Rob Latham rob@terizla.org
Mon, 20 May 2002 20:30:14 -0500

funny you should ask, ian...

that's right folks, 
Thursday night is ufo chicago night *and keysigning party* at

yup, my stupid pgp key has 5 dumb signatures on it and i want to
expand my web of trust.  am i foolhardy to trust you goons?  probably,
but let's do it anyway.

If you guys have a better protocol, do suggest it, but i propose the
following ( stolen from wil andrews's notes for a purdue keysigning )

 *** PGP/GPG SIGNING PARTY 23 May, george's diner  ***

  What everyone needs to do is the following:

       1) Generate a GPG key (if you do not have one already).  This is
          as simple as:

               % gpg --gen-key

          and following instructions.  People will want to pick the
          DSA/ElGamal algorithm and as large as keysize as they can
          (2048 bit is good).  Key expiration is up to you: I suggest
          two to five years.  The longer the passphrase, the better.
          While GPG generates the key, the more random bits it can
          obtain from /dev/random, the better.  Most Unix operating
          systems harvest randomness from i/o devices like NICs, mice,
          sound cards, and keyboards.

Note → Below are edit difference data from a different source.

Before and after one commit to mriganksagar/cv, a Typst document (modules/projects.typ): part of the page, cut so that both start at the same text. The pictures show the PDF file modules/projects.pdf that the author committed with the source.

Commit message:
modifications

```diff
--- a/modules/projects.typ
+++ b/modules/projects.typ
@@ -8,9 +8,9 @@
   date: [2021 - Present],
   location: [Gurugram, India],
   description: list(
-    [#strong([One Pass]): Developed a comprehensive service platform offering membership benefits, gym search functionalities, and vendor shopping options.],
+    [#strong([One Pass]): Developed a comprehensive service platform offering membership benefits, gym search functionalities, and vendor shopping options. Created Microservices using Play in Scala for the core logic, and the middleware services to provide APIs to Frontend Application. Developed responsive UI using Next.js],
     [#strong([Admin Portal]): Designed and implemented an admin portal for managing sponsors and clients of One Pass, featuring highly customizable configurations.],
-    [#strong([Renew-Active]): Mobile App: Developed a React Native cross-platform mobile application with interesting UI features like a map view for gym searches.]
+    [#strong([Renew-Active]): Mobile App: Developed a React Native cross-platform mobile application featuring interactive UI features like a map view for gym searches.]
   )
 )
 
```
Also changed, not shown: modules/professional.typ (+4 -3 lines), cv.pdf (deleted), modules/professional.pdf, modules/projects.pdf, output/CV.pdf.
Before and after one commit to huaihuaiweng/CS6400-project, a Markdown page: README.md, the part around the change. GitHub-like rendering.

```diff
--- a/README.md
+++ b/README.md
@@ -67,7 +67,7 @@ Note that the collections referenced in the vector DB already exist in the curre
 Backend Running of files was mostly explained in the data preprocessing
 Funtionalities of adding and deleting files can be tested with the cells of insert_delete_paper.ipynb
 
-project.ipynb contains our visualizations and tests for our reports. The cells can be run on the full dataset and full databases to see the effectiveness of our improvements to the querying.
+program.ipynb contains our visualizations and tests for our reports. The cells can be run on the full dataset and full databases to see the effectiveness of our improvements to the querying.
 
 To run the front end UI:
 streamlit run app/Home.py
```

       2) Send your GPG key to pgp.mit.edu like this:

               % gpg --keyserver pgp.mit.edu --send-key YOUR_KEY_ID

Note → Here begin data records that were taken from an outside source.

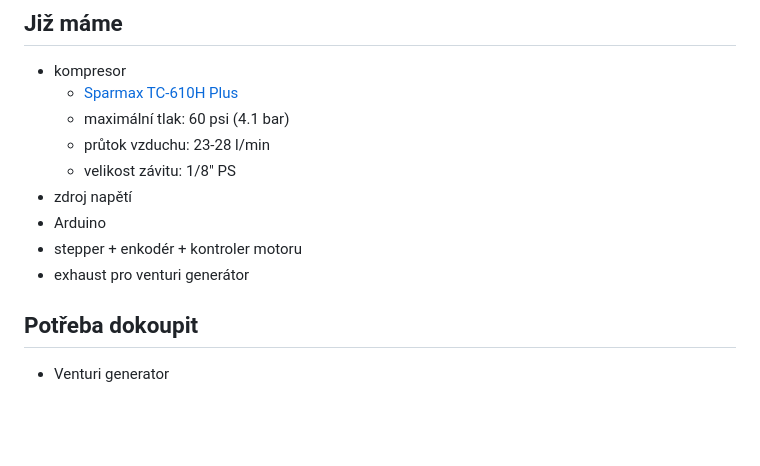
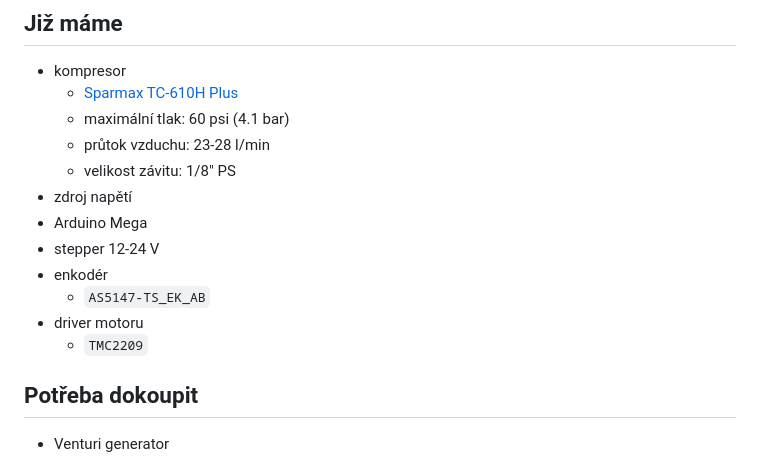
Before and after one commit to knedl1k/decaf, a Markdown page: hw/parts.md, the part around the change. Rendered like a GitHub page; blank space fills up the shorter version.

Commit message:
hw/parts: add specific component models

```diff
--- a/hw/parts.md
+++ b/hw/parts.md
@@ -7,9 +7,12 @@
     - průtok vzduchu: 23-28 l/min
     - velikost závitu: 1/8" PS
 - zdroj napětí
-- Arduino
-- stepper + enkodér + kontroler motoru
-- exhaust pro venturi generátor
+- Arduino Mega
+- stepper 12-24 V
+- enkodér
+    - `AS5147-TS_EK_AB`
+- driver motoru
+    - `TMC2209`
 
 ## Potřeba dokoupit
 - Venturi generator
```
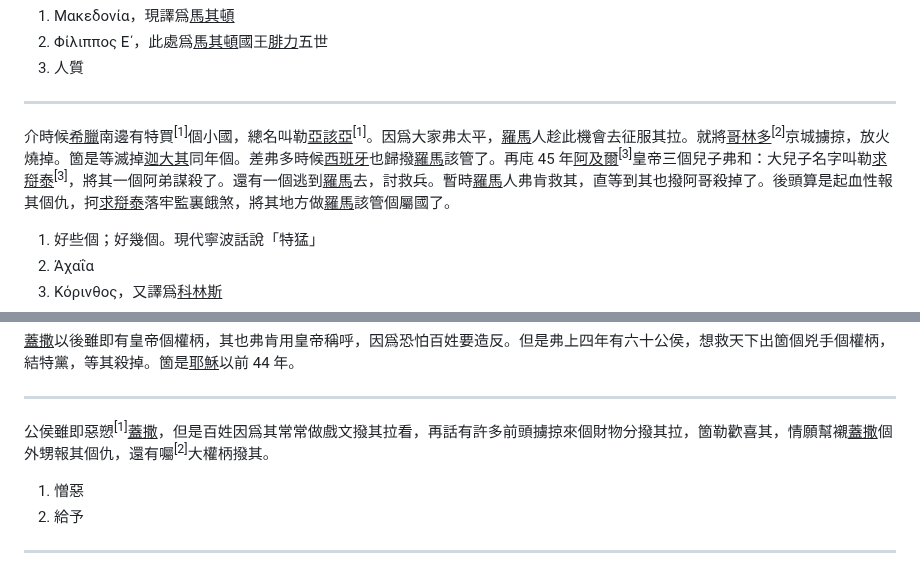
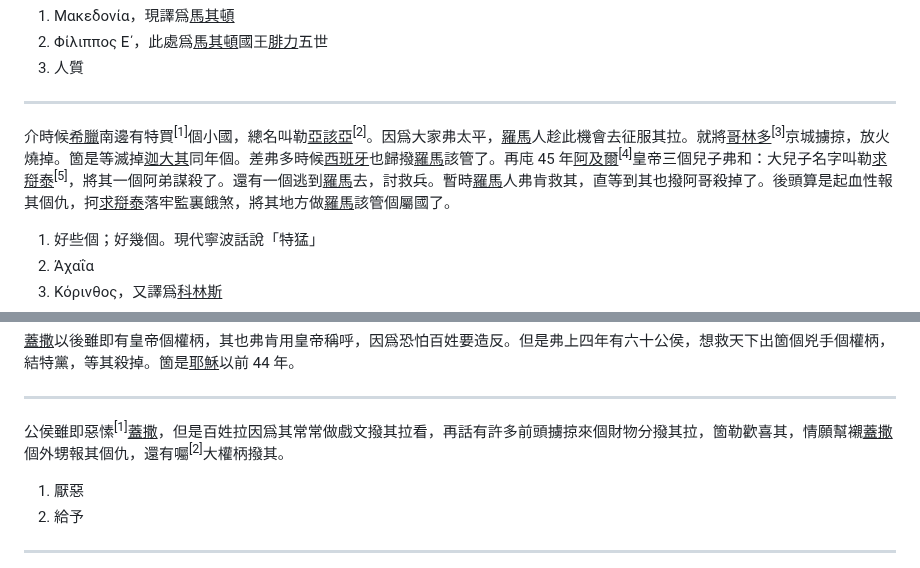
Before and after one commit to shinzoqchiuq/books-in-wu-romanization, a Markdown page: di-li-shü-kyün-s/地理書-卷四.md, 2 parts joined by grey strips. GitHub-like rendering.

Commit message:
chore(di-li-shü-kyün-s): 惡愫, typo

```diff
--- a/di-li-shü-kyün-s/地理書-卷四.md
+++ b/di-li-shü-kyün-s/地理書-卷四.md
@@ -295,7 +295,7 @@
 
 ---
 
-介時候<u>希臘</u>南邊有特買<sup>\[1\]</sup>個小國，總名叫勒<u>亞該亞</u><sup>\[1\]</sup>。因爲大家弗太平，<u>羅馬</u>人趁此機會去征服其拉。就將<u>哥林多</u><sup>\[2\]</sup>京城擄掠，放火燒掉。箇是等滅掉<u>迦大其</u>同年個。差弗多時候<u>西班牙</u>也歸撥<u>羅馬</u>該管了。再庉 45 年<u>阿及爾</u><sup>\[3\]</sup>皇帝三個兒子弗和：大兒子名字叫勒<u>求搿泰</u><sup>\[3\]</sup>，將其一個阿弟謀殺了。還有一個逃到<u>羅馬</u>去，討救兵。暫時<u>羅馬</u>人弗肯救其，直等到其也撥阿哥殺掉了。後頭算是起血性報其個仇，抲<u>求搿泰</u>落牢監裏餓煞，將其地方做<u>羅馬</u>該管個屬國了。
+介時候<u>希臘</u>南邊有特買<sup>\[1\]</sup>個小國，總名叫勒<u>亞該亞</u><sup>\[2\]</sup>。因爲大家弗太平，<u>羅馬</u>人趁此機會去征服其拉。就將<u>哥林多</u><sup>\[3\]</sup>京城擄掠，放火燒掉。箇是等滅掉<u>迦大其</u>同年個。差弗多時候<u>西班牙</u>也歸撥<u>羅馬</u>該管了。再庉 45 年<u>阿及爾</u><sup>\[4\]</sup>皇帝三個兒子弗和：大兒子名字叫勒<u>求搿泰</u><sup>\[5\]</sup>，將其一個阿弟謀殺了。還有一個逃到<u>羅馬</u>去，討救兵。暫時<u>羅馬</u>人弗肯救其，直等到其也撥阿哥殺掉了。後頭算是起血性報其個仇，抲<u>求搿泰</u>落牢監裏餓煞，將其地方做<u>羅馬</u>該管個屬國了。
 
 1. 好些個；好幾個。現代寧波話說「特猛」
 2. Ἀχαΐα
@@ -371,9 +371,9 @@
 
 ---
 
-公侯雖即惡愬<sup>\[1\]</sup><u>蓋撒</u>，但是百姓因爲其常常做戲文撥其拉看，再話有許多前頭擄掠來個財物分撥其拉，箇勒歡喜其，情願幫襯<u>蓋撒</u>個外甥報其個仇，還有囑<sup>\[2\]</sup>大權柄撥其。
+公侯雖即惡愫<sup>\[1\]</sup><u>蓋撒</u>，但是百姓拉因爲其常常做戲文撥其拉看，再話有許多前頭擄掠來個財物分撥其拉，箇勒歡喜其，情願幫襯<u>蓋撒</u>個外甥報其個仇，還有囑<sup>\[2\]</sup>大權柄撥其。
 
-1. 憎惡
+1. 厭惡
 2. 給予
 
 ---
```
Also changed, not shown: di-li-shü-kyün-s/地理书-卷四.md (+3 -3 lines).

       3) Send me an email (rob@terizla.org) with the following
               a.  Your name and email address as listed in your key.
               b.  Your key ID (YOUR_KEY_ID above).
               c.  Your key size and algorithm.
               d.  Your key fingerprint.

	This can be done easily by running:
	gpg --fingerprint YOUR_KEY_ID | mail rob@terizla.org

	(also note that gpg accepts any part of your email address or
	name info in your key as a YOUR_KEY_ID)

       4) The key signing party will be at george's
	  I will ask people to pick up a sheet of paper (or two) that
	  lists everyone's data as above, plus a space to checkmark
	  that they've identified correctly the information you have.
	  Everyone needs to bring with yourself to the installfest a
	  piece of scrap paper with your key information on it (in
	  case I somehow mess it up or someone else does or something)
	  as well as valid ID.  Valid ID (by my definition at least,
	  others may accept other types of ID) means driver's license
	  or passport from your country of origin.  Please note:
	  student id cards aren't good enough.  :-)

          Please note: Do *NOT* bring a computer with your gpg key on
          it!  You will use the sheet of paper(s) that I give you to
          verify others' identities and match their GPG keys.

	  You MUST bring along your id AND your key id and fingerprint
	  on a piece of paper.

	  This allows for the out of band verification that the gpg
	  data that you gave to me via insecure email made it
	  successfully onto the sheet of paper correctly. 
          So, I suggest that you also do something like:

          gpg --fingerprint YOUR_KEY_ID | lpr

          Or manually write it down.

       5) When you get home, sign everyone's keys like so:

               % gpg --keyserver pgp.mit.edu --recv-keys KEY_ID
               % gpg --sign-key KEY_ID
               % gpg --keyserver pgp.mit.edu --send-key KEY_ID

          Perform this for each key that you verified at the

 Details on how this works can be found at:


Rob Latham                                        Woodridge, IL USA
EAE8 DE90 85BB 526F 3181                   1FCF 51C4 B6CB 08CC 0897